• Web page revision data:
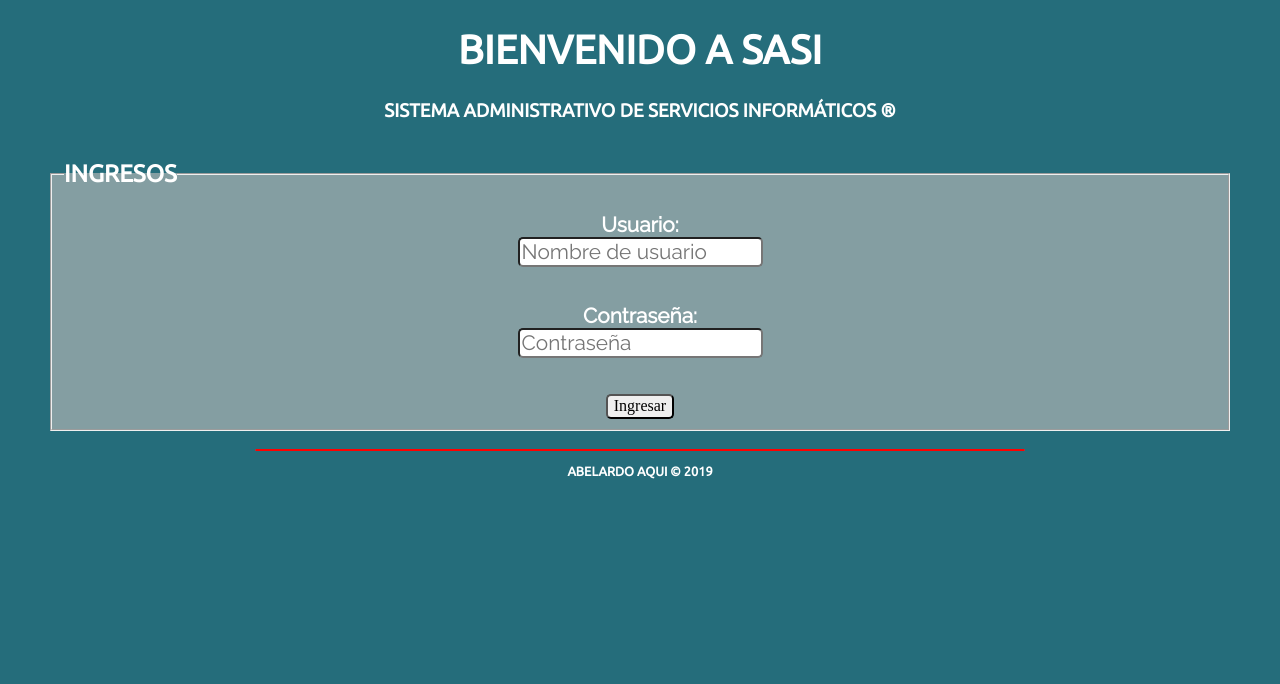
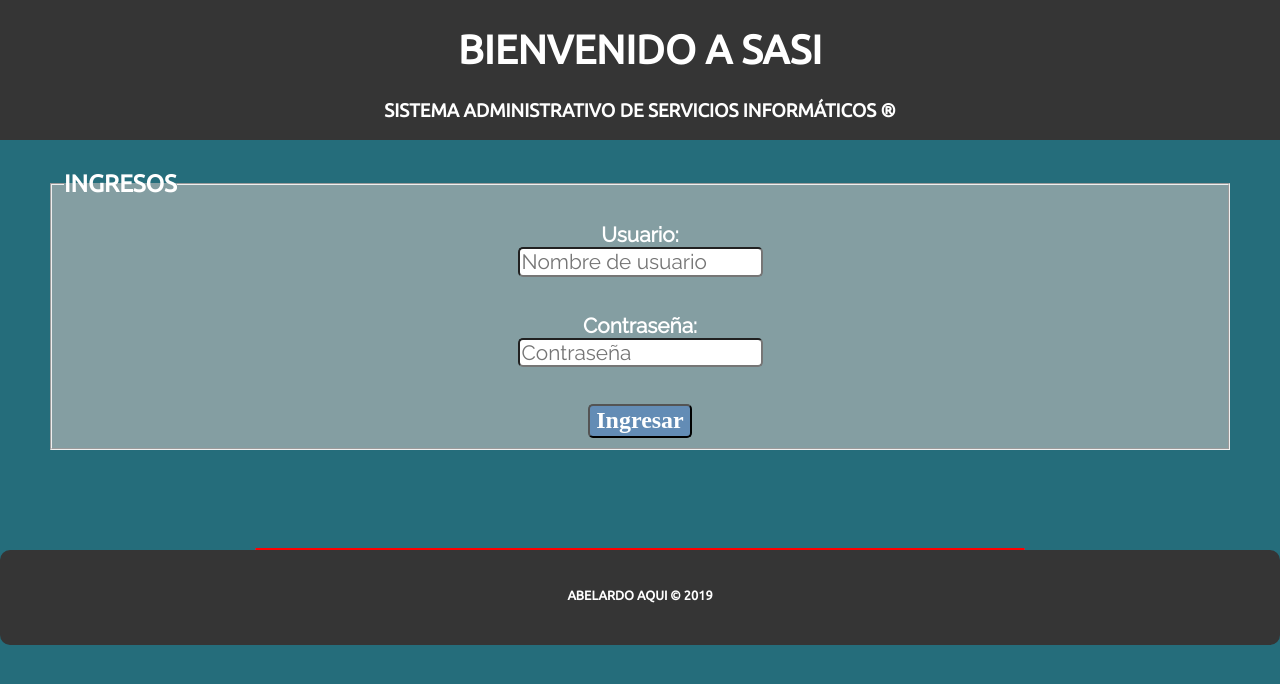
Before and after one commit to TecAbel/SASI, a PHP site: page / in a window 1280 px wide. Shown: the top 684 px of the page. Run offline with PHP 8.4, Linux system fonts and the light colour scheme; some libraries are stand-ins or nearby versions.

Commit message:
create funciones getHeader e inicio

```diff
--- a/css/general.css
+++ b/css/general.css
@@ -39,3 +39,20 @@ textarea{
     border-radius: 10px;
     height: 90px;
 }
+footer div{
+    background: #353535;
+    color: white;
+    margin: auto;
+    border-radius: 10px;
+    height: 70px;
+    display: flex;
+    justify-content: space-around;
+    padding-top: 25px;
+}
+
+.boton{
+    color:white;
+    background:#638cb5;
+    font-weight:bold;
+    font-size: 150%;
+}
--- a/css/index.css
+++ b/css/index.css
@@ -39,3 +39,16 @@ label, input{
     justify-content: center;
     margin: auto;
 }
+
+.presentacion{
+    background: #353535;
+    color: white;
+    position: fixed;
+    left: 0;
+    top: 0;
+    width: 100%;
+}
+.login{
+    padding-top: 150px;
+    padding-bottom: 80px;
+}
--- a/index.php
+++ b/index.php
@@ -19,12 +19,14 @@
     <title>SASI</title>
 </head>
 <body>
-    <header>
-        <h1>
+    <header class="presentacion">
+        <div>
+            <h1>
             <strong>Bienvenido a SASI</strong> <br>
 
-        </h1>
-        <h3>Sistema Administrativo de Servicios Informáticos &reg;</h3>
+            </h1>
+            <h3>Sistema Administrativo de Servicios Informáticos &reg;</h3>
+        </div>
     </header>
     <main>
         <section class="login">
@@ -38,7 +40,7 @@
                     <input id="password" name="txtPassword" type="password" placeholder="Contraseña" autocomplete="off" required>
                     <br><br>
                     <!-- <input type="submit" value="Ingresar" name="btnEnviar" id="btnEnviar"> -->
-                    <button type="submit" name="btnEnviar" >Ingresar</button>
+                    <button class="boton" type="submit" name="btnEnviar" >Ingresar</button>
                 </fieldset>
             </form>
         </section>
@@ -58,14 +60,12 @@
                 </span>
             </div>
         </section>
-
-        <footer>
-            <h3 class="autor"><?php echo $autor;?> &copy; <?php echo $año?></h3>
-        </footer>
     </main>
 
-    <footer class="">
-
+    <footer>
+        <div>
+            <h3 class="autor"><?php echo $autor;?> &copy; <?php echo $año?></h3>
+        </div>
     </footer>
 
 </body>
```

--

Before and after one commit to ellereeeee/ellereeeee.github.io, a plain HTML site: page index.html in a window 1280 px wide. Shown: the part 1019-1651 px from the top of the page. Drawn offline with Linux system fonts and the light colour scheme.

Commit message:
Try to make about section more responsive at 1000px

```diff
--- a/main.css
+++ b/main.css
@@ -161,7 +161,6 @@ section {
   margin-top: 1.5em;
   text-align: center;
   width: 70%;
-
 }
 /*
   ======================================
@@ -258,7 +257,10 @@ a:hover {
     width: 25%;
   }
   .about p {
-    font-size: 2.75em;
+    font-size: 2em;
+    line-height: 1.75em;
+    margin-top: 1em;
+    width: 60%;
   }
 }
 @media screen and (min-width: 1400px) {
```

• EXERCISE PROMPT: Each line that holds the string "window" is to be copied from the entries above.

• ANSWER FOR THIS EXERCISE:
Before and after one commit to TecAbel/SASI, a PHP site: page / in a window 1280 px wide. Shown: the top 684 px of the page. Run offline with PHP 8.4, Linux system fonts and the light colour scheme; some libraries are stand-ins or nearby versions.
Before and after one commit to ellereeeee/ellereeeee.github.io, a plain HTML site: page index.html in a window 1280 px wide. Shown: the part 1019-1651 px from the top of the page. Drawn offline with Linux system fonts and the light colour scheme.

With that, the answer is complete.